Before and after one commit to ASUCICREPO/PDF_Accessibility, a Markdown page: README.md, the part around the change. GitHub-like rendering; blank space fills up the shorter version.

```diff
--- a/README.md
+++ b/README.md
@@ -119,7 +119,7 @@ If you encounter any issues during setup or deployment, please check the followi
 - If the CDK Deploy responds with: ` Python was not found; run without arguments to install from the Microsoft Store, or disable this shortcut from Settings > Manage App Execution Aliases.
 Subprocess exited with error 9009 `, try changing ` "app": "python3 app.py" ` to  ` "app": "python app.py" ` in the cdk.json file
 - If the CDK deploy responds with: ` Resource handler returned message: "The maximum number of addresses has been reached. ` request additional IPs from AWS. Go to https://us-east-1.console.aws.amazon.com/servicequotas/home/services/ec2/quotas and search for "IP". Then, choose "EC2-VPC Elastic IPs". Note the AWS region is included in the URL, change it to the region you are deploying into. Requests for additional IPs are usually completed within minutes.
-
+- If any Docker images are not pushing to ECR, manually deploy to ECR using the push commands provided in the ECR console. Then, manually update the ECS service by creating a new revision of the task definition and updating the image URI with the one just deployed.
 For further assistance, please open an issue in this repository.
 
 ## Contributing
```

==

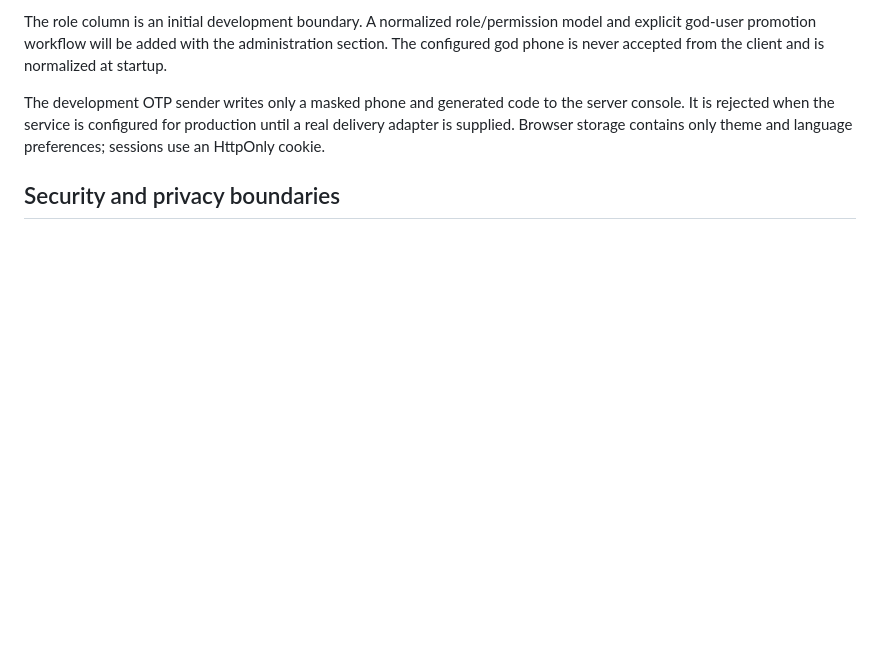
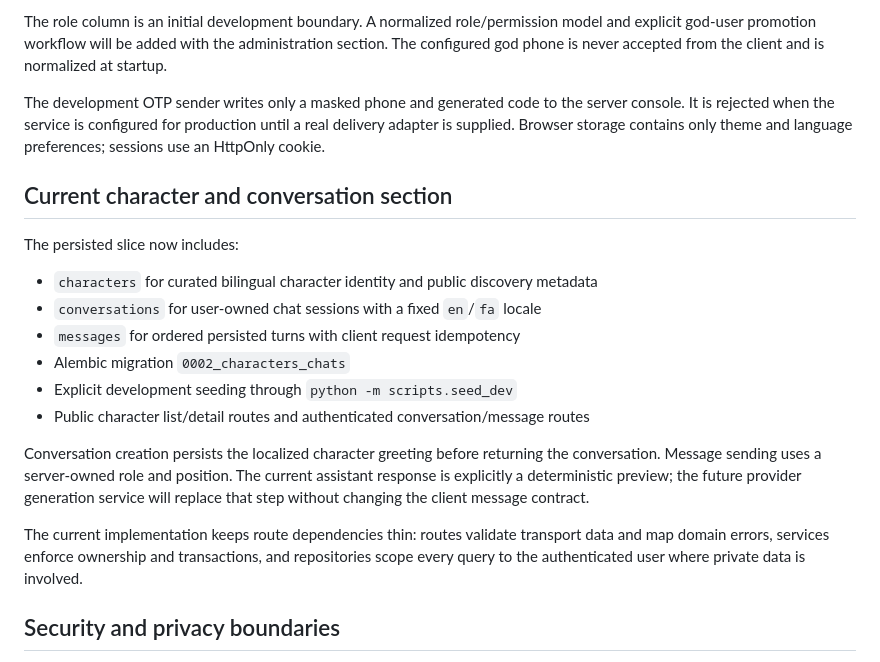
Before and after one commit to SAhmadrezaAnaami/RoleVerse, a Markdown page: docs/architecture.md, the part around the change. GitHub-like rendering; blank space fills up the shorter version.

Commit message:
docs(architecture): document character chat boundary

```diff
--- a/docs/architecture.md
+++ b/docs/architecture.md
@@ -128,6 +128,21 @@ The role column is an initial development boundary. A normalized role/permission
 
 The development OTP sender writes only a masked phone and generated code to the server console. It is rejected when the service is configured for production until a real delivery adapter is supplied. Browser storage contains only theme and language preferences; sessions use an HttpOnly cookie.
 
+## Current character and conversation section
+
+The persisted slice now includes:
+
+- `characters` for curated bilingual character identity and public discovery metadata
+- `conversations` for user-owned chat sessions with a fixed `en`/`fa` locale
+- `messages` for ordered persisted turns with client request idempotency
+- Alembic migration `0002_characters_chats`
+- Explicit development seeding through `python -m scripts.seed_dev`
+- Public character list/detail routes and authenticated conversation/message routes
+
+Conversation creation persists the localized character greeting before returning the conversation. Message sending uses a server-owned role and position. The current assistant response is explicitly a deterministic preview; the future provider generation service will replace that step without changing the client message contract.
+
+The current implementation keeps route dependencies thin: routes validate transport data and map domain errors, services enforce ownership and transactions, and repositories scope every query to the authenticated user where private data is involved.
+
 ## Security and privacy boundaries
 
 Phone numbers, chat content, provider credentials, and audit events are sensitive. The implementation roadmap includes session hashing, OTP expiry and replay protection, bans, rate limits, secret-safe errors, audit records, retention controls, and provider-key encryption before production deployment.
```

...

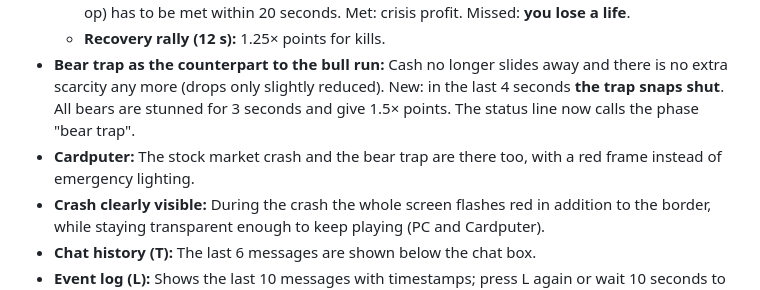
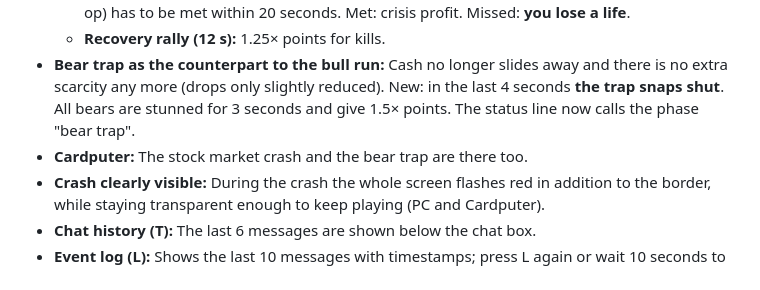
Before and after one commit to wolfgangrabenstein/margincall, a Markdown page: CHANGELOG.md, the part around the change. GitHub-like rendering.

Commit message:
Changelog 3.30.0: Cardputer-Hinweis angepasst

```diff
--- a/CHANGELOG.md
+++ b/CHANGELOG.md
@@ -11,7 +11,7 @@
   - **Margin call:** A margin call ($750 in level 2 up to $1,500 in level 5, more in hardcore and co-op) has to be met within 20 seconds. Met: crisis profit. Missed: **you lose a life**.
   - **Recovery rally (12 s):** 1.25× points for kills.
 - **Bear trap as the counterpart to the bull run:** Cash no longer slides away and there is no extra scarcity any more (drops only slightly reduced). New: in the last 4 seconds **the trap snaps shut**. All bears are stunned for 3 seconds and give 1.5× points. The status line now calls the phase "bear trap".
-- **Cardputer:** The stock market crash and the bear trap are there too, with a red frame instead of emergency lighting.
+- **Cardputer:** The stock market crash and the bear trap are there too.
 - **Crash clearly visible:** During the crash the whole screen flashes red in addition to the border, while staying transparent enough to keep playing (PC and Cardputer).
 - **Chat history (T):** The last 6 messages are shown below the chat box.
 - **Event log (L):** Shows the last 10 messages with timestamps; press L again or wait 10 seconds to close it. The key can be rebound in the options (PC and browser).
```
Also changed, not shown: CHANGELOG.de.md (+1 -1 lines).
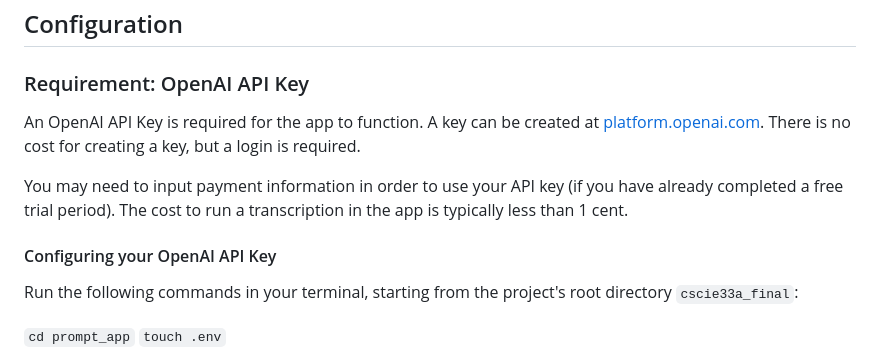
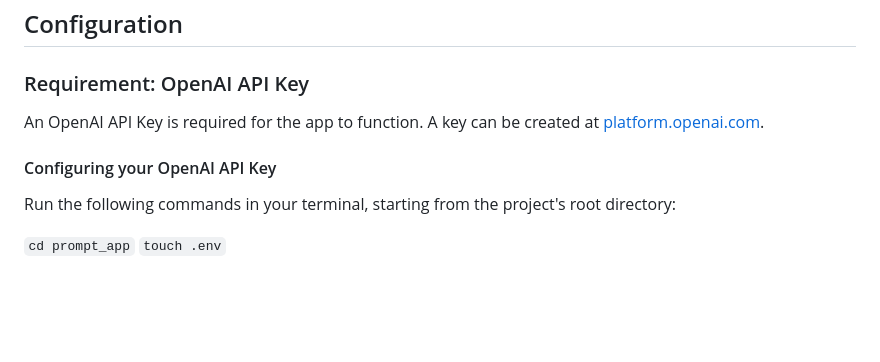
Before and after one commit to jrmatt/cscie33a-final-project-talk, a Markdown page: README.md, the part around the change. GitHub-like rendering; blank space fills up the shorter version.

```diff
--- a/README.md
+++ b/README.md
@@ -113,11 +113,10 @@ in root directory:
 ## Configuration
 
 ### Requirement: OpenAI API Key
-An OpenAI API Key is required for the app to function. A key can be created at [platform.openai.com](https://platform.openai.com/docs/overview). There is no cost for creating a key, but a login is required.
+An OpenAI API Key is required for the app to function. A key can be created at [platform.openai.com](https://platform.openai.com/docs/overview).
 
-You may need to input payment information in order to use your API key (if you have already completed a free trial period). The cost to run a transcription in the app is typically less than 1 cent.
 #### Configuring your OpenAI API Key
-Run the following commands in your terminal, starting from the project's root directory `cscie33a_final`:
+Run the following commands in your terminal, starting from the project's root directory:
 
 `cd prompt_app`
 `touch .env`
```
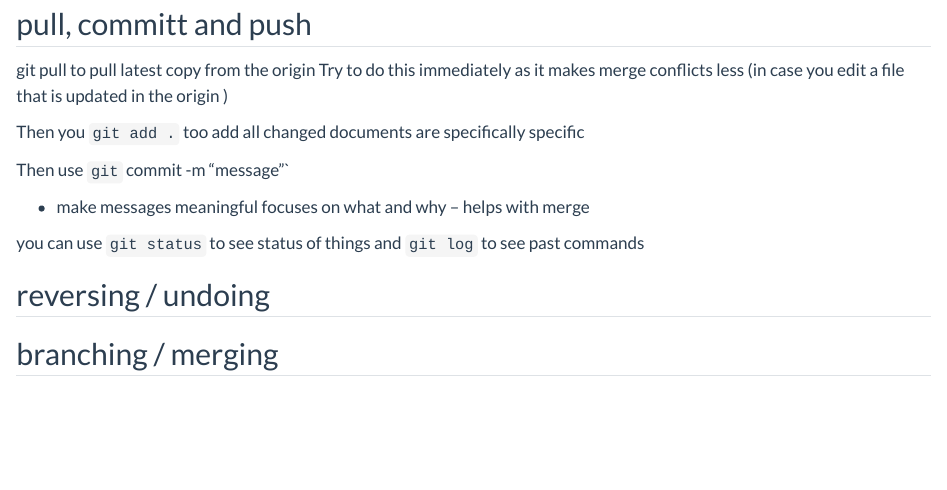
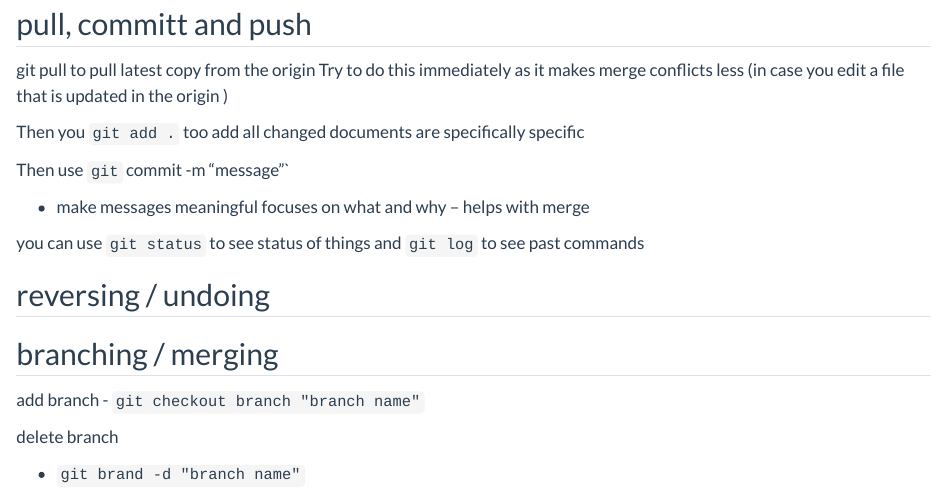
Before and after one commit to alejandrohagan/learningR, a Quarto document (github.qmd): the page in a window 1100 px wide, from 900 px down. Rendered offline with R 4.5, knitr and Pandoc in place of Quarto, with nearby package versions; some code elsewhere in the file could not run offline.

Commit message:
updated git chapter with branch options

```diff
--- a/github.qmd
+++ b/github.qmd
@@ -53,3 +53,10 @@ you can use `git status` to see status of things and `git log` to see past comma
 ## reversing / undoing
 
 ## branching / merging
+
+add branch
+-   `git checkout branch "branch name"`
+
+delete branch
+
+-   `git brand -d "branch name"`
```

» **WHAT YOU ARE ASKED TO DO**: Which lines above hold the string "root"? Copy every one of them.

» **TASK RESPONSE**:
@@ -113,11 +113,10 @@ in root directory:
-Run the following commands in your terminal, starting from the project's root directory `cscie33a_final`:
+Run the following commands in your terminal, starting from the project's root directory:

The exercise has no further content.